◆ **Try it**
What do the entries below say? Restate them word for word.

◆ **Data shown**
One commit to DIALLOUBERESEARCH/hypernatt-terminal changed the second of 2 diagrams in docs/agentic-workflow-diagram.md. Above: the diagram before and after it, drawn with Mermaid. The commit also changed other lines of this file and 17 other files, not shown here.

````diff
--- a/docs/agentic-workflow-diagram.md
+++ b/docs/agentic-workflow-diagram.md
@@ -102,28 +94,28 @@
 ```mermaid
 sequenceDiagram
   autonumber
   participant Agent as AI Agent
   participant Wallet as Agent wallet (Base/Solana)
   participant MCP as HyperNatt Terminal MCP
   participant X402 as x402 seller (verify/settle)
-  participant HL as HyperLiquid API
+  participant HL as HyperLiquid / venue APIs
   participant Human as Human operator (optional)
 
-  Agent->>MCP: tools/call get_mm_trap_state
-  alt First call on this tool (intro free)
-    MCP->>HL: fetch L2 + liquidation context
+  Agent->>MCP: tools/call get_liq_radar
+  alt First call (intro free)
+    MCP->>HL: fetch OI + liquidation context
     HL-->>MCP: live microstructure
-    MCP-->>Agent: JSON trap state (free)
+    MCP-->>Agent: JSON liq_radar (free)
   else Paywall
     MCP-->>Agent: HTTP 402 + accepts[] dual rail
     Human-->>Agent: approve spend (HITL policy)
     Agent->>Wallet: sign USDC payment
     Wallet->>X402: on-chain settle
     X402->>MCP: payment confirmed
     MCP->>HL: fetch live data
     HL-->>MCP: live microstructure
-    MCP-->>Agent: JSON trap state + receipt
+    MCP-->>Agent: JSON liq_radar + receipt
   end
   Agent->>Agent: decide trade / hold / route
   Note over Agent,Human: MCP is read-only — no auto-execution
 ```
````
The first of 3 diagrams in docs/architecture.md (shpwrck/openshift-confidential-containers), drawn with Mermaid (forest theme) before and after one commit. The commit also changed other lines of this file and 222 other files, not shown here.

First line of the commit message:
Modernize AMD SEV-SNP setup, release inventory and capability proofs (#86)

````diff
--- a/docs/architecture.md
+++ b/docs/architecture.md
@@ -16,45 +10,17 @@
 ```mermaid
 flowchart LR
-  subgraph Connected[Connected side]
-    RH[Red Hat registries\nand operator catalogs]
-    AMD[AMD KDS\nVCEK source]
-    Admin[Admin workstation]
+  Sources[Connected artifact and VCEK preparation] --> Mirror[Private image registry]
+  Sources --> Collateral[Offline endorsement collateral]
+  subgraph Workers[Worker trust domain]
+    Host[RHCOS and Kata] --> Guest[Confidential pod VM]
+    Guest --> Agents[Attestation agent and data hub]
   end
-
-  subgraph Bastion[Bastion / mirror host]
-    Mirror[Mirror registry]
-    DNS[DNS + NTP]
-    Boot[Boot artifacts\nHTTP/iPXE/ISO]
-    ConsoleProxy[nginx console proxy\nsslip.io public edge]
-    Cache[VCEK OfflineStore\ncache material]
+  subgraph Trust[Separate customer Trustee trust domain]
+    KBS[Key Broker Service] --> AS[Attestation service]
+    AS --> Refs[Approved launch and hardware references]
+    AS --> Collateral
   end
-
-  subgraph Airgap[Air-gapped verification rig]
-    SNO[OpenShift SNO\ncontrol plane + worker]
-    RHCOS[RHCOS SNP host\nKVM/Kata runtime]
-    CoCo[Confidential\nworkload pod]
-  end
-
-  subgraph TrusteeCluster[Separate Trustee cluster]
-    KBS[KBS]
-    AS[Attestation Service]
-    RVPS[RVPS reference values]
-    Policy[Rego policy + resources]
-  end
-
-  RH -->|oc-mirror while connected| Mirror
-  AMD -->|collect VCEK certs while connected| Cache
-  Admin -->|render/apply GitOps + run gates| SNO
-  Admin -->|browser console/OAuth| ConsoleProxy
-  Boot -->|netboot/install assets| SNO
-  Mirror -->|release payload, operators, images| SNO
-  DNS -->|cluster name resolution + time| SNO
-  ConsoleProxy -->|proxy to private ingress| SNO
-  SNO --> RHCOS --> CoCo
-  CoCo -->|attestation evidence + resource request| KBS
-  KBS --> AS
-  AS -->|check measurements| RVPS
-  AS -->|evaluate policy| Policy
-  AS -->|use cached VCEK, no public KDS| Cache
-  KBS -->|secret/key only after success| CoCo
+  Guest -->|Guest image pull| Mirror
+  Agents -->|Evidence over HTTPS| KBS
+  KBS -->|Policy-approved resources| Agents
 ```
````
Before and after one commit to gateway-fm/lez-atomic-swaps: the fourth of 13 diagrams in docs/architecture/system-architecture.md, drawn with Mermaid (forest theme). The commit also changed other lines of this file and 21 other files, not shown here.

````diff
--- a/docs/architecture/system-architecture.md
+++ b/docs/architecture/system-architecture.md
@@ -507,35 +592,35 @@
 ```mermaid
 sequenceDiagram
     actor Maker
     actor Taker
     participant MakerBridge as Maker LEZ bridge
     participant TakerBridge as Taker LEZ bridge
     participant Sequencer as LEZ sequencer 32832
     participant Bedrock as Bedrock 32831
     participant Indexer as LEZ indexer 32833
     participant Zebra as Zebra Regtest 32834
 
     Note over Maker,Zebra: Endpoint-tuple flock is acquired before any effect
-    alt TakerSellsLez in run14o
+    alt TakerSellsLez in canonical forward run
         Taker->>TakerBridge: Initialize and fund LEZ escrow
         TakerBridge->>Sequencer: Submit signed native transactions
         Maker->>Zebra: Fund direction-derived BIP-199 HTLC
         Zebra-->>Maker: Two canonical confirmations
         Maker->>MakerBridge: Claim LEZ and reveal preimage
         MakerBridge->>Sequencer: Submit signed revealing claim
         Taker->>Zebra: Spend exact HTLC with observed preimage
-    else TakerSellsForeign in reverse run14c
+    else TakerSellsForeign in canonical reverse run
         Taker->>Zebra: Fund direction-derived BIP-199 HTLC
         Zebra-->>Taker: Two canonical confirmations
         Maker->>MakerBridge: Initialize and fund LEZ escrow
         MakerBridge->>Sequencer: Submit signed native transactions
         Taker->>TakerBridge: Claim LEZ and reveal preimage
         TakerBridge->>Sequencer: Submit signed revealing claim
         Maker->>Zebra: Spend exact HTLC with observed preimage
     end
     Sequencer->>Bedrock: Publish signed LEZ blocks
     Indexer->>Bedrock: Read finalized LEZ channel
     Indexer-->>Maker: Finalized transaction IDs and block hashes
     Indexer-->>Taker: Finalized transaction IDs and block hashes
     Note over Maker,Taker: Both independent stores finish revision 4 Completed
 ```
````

◆ **Reply to the task**
One commit to DIALLOUBERESEARCH/hypernatt-terminal changed the second of 2 diagrams in docs/agentic-workflow-diagram.md. Above: the diagram before and after it, drawn with Mermaid. The commit also changed other lines of this file and 17 other files, not shown here.

````diff
--- a/docs/agentic-workflow-diagram.md
+++ b/docs/agentic-workflow-diagram.md
@@ -102,28 +94,28 @@
 ```mermaid
 sequenceDiagram
   autonumber
   participant Agent as AI Agent
   participant Wallet as Agent wallet (Base/Solana)
   participant MCP as HyperNatt Terminal MCP
   participant X402 as x402 seller (verify/settle)
-  participant HL as HyperLiquid API
+  participant HL as HyperLiquid / venue APIs
   participant Human as Human operator (optional)
 
-  Agent->>MCP: tools/call get_mm_trap_state
-  alt First call on this tool (intro free)
-    MCP->>HL: fetch L2 + liquidation context
+  Agent->>MCP: tools/call get_liq_radar
+  alt First call (intro free)
+    MCP->>HL: fetch OI + liquidation context
     HL-->>MCP: live microstructure
-    MCP-->>Agent: JSON trap state (free)
+    MCP-->>Agent: JSON liq_radar (free)
   else Paywall
     MCP-->>Agent: HTTP 402 + accepts[] dual rail
     Human-->>Agent: approve spend (HITL policy)
     Agent->>Wallet: sign USDC payment
     Wallet->>X402: on-chain settle
     X402->>MCP: payment confirmed
     MCP->>HL: fetch live data
     HL-->>MCP: live microstructure
-    MCP-->>Agent: JSON trap state + receipt
+    MCP-->>Agent: JSON liq_radar + receipt
   end
   Agent->>Agent: decide trade / hold / route
   Note over Agent,Human: MCP is read-only — no auto-execution
 ```
````
The first of 3 diagrams in docs/architecture.md (shpwrck/openshift-confidential-containers), drawn with Mermaid (forest theme) before and after one commit. The commit also changed other lines of this file and 222 other files, not shown here.

First line of the commit message:
Modernize AMD SEV-SNP setup, release inventory and capability proofs (#86)

````diff
--- a/docs/architecture.md
+++ b/docs/architecture.md
@@ -16,45 +10,17 @@
 ```mermaid
 flowchart LR
-  subgraph Connected[Connected side]
-    RH[Red Hat registries\nand operator catalogs]
-    AMD[AMD KDS\nVCEK source]
-    Admin[Admin workstation]
+  Sources[Connected artifact and VCEK preparation] --> Mirror[Private image registry]
+  Sources --> Collateral[Offline endorsement collateral]
+  subgraph Workers[Worker trust domain]
+    Host[RHCOS and Kata] --> Guest[Confidential pod VM]
+    Guest --> Agents[Attestation agent and data hub]
   end
-
-  subgraph Bastion[Bastion / mirror host]
-    Mirror[Mirror registry]
-    DNS[DNS + NTP]
-    Boot[Boot artifacts\nHTTP/iPXE/ISO]
-    ConsoleProxy[nginx console proxy\nsslip.io public edge]
-    Cache[VCEK OfflineStore\ncache material]
+  subgraph Trust[Separate customer Trustee trust domain]
+    KBS[Key Broker Service] --> AS[Attestation service]
+    AS --> Refs[Approved launch and hardware references]
+    AS --> Collateral
   end
-
-  subgraph Airgap[Air-gapped verification rig]
-    SNO[OpenShift SNO\ncontrol plane + worker]
-    RHCOS[RHCOS SNP host\nKVM/Kata runtime]
-    CoCo[Confidential\nworkload pod]
-  end
-
-  subgraph TrusteeCluster[Separate Trustee cluster]
-    KBS[KBS]
-    AS[Attestation Service]
-    RVPS[RVPS reference values]
-    Policy[Rego policy + resources]
-  end
-
-  RH -->|oc-mirror while connected| Mirror
-  AMD -->|collect VCEK certs while connected| Cache
-  Admin -->|render/apply GitOps + run gates| SNO
-  Admin -->|browser console/OAuth| ConsoleProxy
-  Boot -->|netboot/install assets| SNO
-  Mirror -->|release payload, operators, images| SNO
-  DNS -->|cluster name resolution + time| SNO
-  ConsoleProxy -->|proxy to private ingress| SNO
-  SNO --> RHCOS --> CoCo
-  CoCo -->|attestation evidence + resource request| KBS
-  KBS --> AS
-  AS -->|check measurements| RVPS
-  AS -->|evaluate policy| Policy
-  AS -->|use cached VCEK, no public KDS| Cache
-  KBS -->|secret/key only after success| CoCo
+  Guest -->|Guest image pull| Mirror
+  Agents -->|Evidence over HTTPS| KBS
+  KBS -->|Policy-approved resources| Agents
 ```
````
Before and after one commit to gateway-fm/lez-atomic-swaps: the fourth of 13 diagrams in docs/architecture/system-architecture.md, drawn with Mermaid (forest theme). The commit also changed other lines of this file and 21 other files, not shown here.

````diff
--- a/docs/architecture/system-architecture.md
+++ b/docs/architecture/system-architecture.md
@@ -507,35 +592,35 @@
 ```mermaid
 sequenceDiagram
     actor Maker
     actor Taker
     participant MakerBridge as Maker LEZ bridge
     participant TakerBridge as Taker LEZ bridge
     participant Sequencer as LEZ sequencer 32832
     participant Bedrock as Bedrock 32831
     participant Indexer as LEZ indexer 32833
     participant Zebra as Zebra Regtest 32834
 
     Note over Maker,Zebra: Endpoint-tuple flock is acquired before any effect
-    alt TakerSellsLez in run14o
+    alt TakerSellsLez in canonical forward run
         Taker->>TakerBridge: Initialize and fund LEZ escrow
         TakerBridge->>Sequencer: Submit signed native transactions
         Maker->>Zebra: Fund direction-derived BIP-199 HTLC
         Zebra-->>Maker: Two canonical confirmations
         Maker->>MakerBridge: Claim LEZ and reveal preimage
         MakerBridge->>Sequencer: Submit signed revealing claim
         Taker->>Zebra: Spend exact HTLC with observed preimage
-    else TakerSellsForeign in reverse run14c
+    else TakerSellsForeign in canonical reverse run
         Taker->>Zebra: Fund direction-derived BIP-199 HTLC
         Zebra-->>Taker: Two canonical confirmations
         Maker->>MakerBridge: Initialize and fund LEZ escrow
         MakerBridge->>Sequencer: Submit signed native transactions
         Taker->>TakerBridge: Claim LEZ and reveal preimage
         TakerBridge->>Sequencer: Submit signed revealing claim
         Maker->>Zebra: Spend exact HTLC with observed preimage
     end
     Sequencer->>Bedrock: Publish signed LEZ blocks
     Indexer->>Bedrock: Read finalized LEZ channel
     Indexer-->>Maker: Finalized transaction IDs and block hashes
     Indexer-->>Taker: Finalized transaction IDs and block hashes
     Note over Maker,Taker: Both independent stores finish revision 4 Completed
 ```
````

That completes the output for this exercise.